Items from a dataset
•••

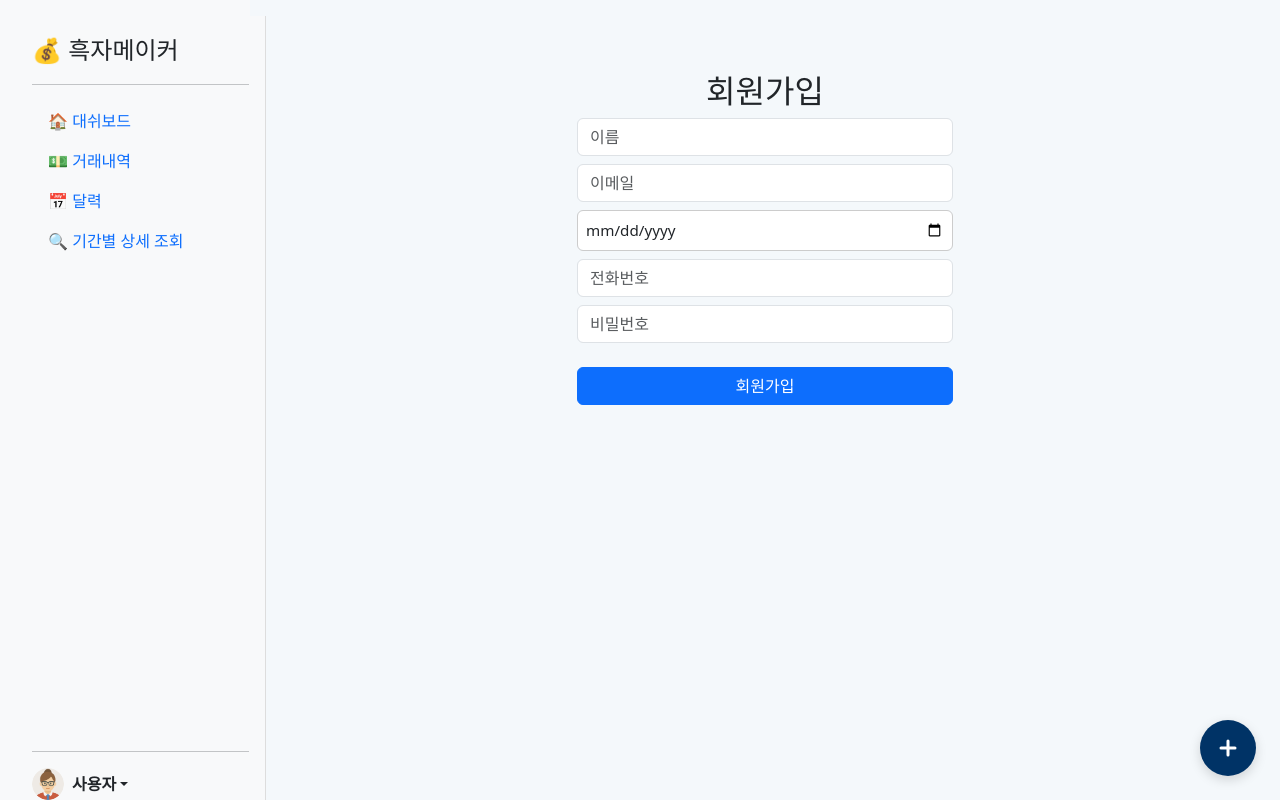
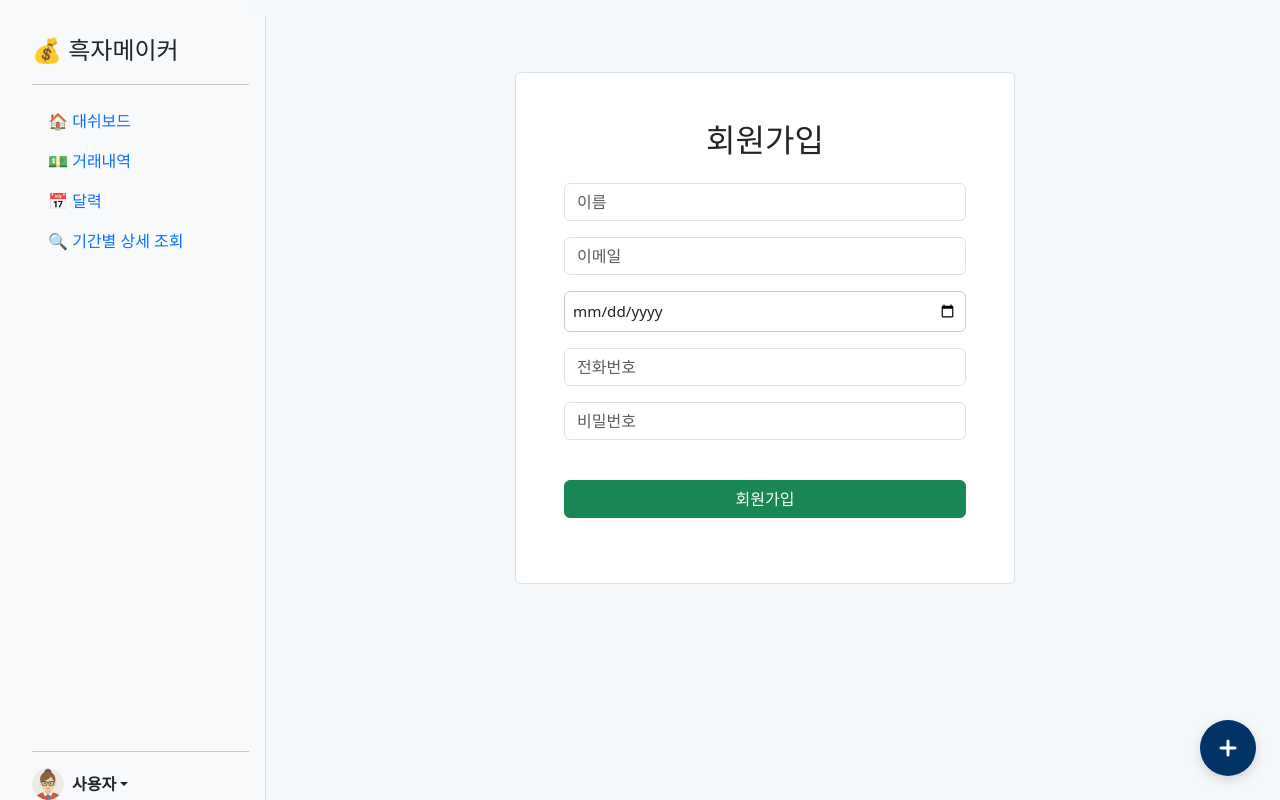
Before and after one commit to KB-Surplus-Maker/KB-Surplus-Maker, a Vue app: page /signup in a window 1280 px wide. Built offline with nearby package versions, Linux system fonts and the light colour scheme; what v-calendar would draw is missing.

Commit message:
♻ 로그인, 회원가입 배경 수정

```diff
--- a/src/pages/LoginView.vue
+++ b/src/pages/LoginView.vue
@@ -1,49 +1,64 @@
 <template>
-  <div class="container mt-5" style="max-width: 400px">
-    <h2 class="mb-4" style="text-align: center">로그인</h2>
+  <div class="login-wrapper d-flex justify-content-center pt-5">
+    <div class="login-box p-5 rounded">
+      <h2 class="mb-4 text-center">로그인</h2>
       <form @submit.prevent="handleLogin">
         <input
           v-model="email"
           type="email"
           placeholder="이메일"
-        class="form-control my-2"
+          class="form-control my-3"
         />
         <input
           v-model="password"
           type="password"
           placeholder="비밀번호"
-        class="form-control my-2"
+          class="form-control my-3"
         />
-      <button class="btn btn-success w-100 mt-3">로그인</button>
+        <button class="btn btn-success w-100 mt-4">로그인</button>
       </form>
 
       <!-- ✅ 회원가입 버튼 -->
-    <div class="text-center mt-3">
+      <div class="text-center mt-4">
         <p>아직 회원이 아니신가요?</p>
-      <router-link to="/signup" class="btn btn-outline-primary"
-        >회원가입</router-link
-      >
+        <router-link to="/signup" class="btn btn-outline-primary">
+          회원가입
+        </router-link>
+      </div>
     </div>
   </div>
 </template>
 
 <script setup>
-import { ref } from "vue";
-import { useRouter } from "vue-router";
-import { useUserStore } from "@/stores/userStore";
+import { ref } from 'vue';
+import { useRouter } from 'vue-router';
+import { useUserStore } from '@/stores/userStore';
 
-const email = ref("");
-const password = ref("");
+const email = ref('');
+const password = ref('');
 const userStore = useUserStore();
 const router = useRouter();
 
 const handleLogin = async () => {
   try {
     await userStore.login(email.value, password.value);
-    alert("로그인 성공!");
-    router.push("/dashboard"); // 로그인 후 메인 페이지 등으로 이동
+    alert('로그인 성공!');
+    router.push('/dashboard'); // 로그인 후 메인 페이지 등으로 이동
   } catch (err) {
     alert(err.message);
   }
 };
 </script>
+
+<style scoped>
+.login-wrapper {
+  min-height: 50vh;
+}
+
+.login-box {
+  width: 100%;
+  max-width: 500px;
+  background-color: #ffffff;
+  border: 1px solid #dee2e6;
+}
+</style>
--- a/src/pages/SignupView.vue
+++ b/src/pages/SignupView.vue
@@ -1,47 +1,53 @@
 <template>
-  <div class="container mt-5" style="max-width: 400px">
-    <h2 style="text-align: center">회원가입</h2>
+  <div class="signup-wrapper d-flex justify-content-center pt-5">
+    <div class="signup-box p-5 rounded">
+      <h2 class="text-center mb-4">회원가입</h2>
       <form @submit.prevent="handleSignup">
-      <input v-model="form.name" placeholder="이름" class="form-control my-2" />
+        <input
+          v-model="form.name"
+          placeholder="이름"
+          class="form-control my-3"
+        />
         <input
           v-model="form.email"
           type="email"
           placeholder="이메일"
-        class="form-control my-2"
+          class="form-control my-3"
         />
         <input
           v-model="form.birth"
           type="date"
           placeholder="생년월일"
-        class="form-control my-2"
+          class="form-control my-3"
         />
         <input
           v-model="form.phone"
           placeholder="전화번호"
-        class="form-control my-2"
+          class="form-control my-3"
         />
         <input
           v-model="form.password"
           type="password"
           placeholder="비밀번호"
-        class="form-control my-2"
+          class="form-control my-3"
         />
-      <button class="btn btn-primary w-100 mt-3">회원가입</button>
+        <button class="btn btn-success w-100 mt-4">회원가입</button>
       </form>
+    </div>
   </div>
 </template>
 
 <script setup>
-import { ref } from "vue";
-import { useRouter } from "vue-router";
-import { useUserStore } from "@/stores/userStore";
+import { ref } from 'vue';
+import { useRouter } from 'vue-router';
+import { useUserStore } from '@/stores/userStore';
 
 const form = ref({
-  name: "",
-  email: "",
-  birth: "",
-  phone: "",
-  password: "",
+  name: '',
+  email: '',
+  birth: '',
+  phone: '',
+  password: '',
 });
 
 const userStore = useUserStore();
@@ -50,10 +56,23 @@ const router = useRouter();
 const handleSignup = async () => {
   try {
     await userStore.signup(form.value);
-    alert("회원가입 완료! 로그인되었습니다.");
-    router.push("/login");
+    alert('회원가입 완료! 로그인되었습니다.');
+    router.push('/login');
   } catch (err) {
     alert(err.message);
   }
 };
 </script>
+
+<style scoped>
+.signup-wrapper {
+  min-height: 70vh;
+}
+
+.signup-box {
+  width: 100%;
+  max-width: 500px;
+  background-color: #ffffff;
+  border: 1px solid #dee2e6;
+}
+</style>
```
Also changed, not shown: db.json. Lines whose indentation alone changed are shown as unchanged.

•••

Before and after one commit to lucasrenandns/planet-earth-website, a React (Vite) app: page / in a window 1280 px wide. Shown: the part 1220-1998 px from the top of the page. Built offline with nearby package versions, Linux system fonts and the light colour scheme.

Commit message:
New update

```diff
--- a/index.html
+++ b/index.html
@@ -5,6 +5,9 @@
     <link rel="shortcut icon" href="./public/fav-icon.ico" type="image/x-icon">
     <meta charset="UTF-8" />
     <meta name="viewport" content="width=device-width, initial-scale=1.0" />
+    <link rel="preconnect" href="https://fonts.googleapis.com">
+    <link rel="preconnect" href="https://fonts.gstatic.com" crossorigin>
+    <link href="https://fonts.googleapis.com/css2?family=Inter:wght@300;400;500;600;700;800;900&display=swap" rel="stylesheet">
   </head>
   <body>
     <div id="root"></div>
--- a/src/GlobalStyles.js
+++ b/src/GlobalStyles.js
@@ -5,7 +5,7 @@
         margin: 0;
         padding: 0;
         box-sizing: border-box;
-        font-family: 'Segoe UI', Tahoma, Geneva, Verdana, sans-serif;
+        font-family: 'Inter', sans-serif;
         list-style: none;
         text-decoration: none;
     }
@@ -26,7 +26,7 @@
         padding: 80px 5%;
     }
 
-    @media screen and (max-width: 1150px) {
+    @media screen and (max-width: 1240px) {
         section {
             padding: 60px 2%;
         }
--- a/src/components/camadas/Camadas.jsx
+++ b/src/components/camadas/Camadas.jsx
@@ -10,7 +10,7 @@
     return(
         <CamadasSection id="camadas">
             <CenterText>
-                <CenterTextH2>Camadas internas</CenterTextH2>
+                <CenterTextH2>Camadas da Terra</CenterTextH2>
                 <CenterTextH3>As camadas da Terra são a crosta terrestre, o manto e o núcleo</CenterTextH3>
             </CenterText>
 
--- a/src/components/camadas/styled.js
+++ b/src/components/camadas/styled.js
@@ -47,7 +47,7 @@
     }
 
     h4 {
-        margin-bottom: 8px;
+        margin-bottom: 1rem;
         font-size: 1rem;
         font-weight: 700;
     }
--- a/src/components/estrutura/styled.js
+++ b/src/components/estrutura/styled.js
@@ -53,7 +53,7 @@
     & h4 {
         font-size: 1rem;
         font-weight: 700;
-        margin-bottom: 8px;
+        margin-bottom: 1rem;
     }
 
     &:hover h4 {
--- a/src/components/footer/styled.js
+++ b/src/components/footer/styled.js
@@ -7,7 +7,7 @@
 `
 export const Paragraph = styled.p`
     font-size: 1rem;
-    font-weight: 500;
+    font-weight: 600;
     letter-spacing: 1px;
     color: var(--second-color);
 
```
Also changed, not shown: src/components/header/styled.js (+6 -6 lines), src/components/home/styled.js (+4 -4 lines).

•••

PROBLEM → Pick out the lines above that hold the string "button" and show them.

SOLUTION TO THE EXERCISE →
-      <button class="btn btn-success w-100 mt-3">로그인</button>
+        <button class="btn btn-success w-100 mt-4">로그인</button>
-      <button class="btn btn-primary w-100 mt-3">회원가입</button>
+        <button class="btn btn-success w-100 mt-4">회원가입</button>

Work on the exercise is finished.